COSATU spokesperson Patrick Craven says the organization has some disagreements with the South African government. COSATU is a trade union federation with almost two million members. It was founded in 1985 and is the biggest of the country's three trade union federations, with 21 affiliated unions. The organization was instrumental in this year's election of President Zuma.
With that with that type of backing, the organization expects the current South African government to endorse policies that are more "developmental interventionist economic policies which create more jobs," says Craven.
COSATU and Mr. Zuma's government have not always agreed. They recently clashed over the decision by the South African Defense ministry to ban unions in the military. The standoff led to last month's strike by some members of the South African Defense forces.
It is an issue that Craven says he hopes both parties will work to resolve during the conference. But there is broad agreement about the need for more policies designed create jobs, he says.
COSATU backs the Black Economic Empowerment (BEE), a program launched by the South African government to redress some of the economic inequalities of the apartheid era. But, says Craven, few workers in the private sector have benefited from it.
"In the private sector, virtually nothing has changed. Those black people that have benefited tended to be very small group of people…who get richer and richer while the vast majority of workers don't see any benefit at all," he says.

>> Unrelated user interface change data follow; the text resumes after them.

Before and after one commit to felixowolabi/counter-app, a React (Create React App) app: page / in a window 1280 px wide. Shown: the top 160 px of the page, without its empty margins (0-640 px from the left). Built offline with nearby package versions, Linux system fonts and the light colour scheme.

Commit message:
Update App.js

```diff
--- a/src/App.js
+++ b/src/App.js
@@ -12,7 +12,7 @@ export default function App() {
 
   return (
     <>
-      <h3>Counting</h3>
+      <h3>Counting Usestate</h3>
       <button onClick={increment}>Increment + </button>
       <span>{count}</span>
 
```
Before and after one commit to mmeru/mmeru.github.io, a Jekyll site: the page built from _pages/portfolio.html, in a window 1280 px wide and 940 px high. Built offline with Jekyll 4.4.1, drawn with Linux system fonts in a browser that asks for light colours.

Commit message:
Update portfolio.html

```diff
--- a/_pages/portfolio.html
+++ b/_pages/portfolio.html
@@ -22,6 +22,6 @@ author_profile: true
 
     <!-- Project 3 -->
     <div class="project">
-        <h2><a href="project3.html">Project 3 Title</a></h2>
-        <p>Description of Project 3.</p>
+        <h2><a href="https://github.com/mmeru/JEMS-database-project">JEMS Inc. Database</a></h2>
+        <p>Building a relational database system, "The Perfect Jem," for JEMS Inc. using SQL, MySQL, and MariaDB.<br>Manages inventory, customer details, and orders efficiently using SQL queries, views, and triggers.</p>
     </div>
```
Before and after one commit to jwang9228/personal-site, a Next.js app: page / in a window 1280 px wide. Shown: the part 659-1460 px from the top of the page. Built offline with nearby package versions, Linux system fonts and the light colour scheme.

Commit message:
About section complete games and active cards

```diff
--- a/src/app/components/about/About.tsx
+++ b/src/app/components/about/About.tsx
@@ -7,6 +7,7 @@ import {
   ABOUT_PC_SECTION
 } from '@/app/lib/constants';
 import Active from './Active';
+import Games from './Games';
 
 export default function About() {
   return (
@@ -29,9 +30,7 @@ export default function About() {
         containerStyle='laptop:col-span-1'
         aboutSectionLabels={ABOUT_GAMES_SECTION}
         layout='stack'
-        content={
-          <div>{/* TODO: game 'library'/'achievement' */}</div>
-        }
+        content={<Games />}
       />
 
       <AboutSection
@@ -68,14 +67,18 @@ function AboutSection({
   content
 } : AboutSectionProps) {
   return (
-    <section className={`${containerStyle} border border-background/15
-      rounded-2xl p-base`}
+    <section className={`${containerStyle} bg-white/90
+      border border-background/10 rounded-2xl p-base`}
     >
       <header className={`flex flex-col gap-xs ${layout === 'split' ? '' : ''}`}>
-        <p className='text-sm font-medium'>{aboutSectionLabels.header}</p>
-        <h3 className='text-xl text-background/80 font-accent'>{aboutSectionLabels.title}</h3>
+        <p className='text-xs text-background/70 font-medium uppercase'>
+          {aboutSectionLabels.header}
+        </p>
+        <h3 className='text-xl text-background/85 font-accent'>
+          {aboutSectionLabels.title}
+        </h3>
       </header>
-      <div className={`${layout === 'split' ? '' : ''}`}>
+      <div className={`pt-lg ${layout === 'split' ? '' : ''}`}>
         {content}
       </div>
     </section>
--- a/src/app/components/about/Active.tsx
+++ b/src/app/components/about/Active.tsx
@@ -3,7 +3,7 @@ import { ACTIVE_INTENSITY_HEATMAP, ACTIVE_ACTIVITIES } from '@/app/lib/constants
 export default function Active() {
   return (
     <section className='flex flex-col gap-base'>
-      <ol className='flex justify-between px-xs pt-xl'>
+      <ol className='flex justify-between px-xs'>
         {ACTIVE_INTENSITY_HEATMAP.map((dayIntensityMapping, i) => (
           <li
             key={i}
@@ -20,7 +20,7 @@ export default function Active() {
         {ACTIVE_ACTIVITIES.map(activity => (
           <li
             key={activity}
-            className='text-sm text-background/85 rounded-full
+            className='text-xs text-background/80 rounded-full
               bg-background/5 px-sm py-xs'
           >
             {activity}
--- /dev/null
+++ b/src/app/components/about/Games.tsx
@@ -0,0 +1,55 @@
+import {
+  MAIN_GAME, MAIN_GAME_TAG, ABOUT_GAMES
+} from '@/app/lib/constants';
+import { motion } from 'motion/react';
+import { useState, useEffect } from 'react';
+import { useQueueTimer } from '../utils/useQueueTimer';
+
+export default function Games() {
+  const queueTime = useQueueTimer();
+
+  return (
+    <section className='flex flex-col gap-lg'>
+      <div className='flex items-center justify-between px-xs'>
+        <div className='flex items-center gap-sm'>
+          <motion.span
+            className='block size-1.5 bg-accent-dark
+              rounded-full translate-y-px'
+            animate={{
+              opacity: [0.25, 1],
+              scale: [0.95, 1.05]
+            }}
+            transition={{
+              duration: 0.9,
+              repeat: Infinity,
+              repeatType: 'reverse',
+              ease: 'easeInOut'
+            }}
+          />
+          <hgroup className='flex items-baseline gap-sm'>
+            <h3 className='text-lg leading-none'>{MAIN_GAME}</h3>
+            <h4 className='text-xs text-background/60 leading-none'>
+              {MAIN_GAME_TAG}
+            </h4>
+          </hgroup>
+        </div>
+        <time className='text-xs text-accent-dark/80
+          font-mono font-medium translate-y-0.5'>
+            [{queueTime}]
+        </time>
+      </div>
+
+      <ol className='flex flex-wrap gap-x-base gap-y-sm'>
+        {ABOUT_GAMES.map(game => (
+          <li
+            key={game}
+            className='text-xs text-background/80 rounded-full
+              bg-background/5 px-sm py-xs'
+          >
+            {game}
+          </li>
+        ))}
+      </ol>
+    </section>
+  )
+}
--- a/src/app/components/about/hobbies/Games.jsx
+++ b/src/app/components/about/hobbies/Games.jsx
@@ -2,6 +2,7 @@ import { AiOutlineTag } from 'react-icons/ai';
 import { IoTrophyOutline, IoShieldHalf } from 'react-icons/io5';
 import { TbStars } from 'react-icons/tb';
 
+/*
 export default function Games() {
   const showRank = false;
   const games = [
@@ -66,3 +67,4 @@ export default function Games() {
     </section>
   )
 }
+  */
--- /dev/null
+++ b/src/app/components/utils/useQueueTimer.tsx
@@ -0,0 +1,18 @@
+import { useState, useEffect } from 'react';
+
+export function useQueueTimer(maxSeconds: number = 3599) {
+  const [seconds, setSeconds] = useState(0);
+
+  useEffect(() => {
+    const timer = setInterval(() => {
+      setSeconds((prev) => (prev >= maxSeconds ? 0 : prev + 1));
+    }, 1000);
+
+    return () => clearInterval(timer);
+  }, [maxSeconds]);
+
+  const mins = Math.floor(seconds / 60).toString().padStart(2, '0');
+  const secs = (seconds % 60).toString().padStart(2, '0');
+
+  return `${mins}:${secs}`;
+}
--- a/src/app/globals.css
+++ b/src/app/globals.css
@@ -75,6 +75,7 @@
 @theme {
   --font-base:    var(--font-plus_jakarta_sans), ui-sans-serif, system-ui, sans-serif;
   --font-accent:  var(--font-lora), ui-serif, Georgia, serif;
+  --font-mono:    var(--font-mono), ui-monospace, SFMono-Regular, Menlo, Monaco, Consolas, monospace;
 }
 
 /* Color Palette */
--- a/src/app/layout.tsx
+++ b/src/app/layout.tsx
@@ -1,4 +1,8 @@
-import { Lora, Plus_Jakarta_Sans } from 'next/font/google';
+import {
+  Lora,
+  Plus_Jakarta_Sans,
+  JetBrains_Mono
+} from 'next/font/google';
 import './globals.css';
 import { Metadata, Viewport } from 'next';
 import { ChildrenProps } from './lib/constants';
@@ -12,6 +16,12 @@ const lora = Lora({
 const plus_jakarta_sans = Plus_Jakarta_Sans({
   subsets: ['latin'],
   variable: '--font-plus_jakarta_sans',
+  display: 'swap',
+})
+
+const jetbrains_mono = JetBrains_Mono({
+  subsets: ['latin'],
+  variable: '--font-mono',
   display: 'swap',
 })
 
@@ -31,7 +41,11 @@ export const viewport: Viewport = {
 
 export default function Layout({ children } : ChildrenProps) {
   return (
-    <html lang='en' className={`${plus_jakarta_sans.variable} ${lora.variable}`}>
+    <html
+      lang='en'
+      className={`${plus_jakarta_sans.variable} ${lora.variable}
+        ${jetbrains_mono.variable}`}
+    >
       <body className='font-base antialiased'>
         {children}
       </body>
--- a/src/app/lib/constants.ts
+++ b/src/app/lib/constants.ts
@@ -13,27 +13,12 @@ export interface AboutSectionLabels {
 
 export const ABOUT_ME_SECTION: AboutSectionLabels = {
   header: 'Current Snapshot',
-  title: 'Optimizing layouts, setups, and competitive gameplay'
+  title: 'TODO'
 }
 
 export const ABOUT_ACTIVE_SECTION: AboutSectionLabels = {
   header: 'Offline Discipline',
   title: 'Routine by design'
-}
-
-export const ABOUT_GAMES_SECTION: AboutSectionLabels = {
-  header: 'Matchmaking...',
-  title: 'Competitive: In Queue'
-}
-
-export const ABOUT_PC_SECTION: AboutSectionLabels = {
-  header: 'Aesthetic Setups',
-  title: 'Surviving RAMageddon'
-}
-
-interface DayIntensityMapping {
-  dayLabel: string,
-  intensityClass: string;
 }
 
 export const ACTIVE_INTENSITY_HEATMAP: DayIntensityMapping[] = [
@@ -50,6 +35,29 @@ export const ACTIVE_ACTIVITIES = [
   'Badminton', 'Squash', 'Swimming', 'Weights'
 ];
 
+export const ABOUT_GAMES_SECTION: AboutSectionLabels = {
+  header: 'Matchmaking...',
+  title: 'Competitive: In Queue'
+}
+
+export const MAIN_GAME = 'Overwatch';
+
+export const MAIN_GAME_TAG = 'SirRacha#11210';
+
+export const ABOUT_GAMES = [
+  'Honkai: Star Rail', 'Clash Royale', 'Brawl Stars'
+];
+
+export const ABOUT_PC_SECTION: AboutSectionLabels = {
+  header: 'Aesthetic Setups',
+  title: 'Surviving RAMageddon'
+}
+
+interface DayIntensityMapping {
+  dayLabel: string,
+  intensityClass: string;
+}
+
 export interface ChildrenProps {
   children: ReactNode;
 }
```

South Africa's economy, like those of other developed nations, has been hard hit by the global economic recession. COSATU's president, Sidumo Dlamini, estimates the loss at up to 475,000 jobs and fears almost a million jobs will be lost by the end of the year. He says that was "a blow to the fight against inequality and poverty."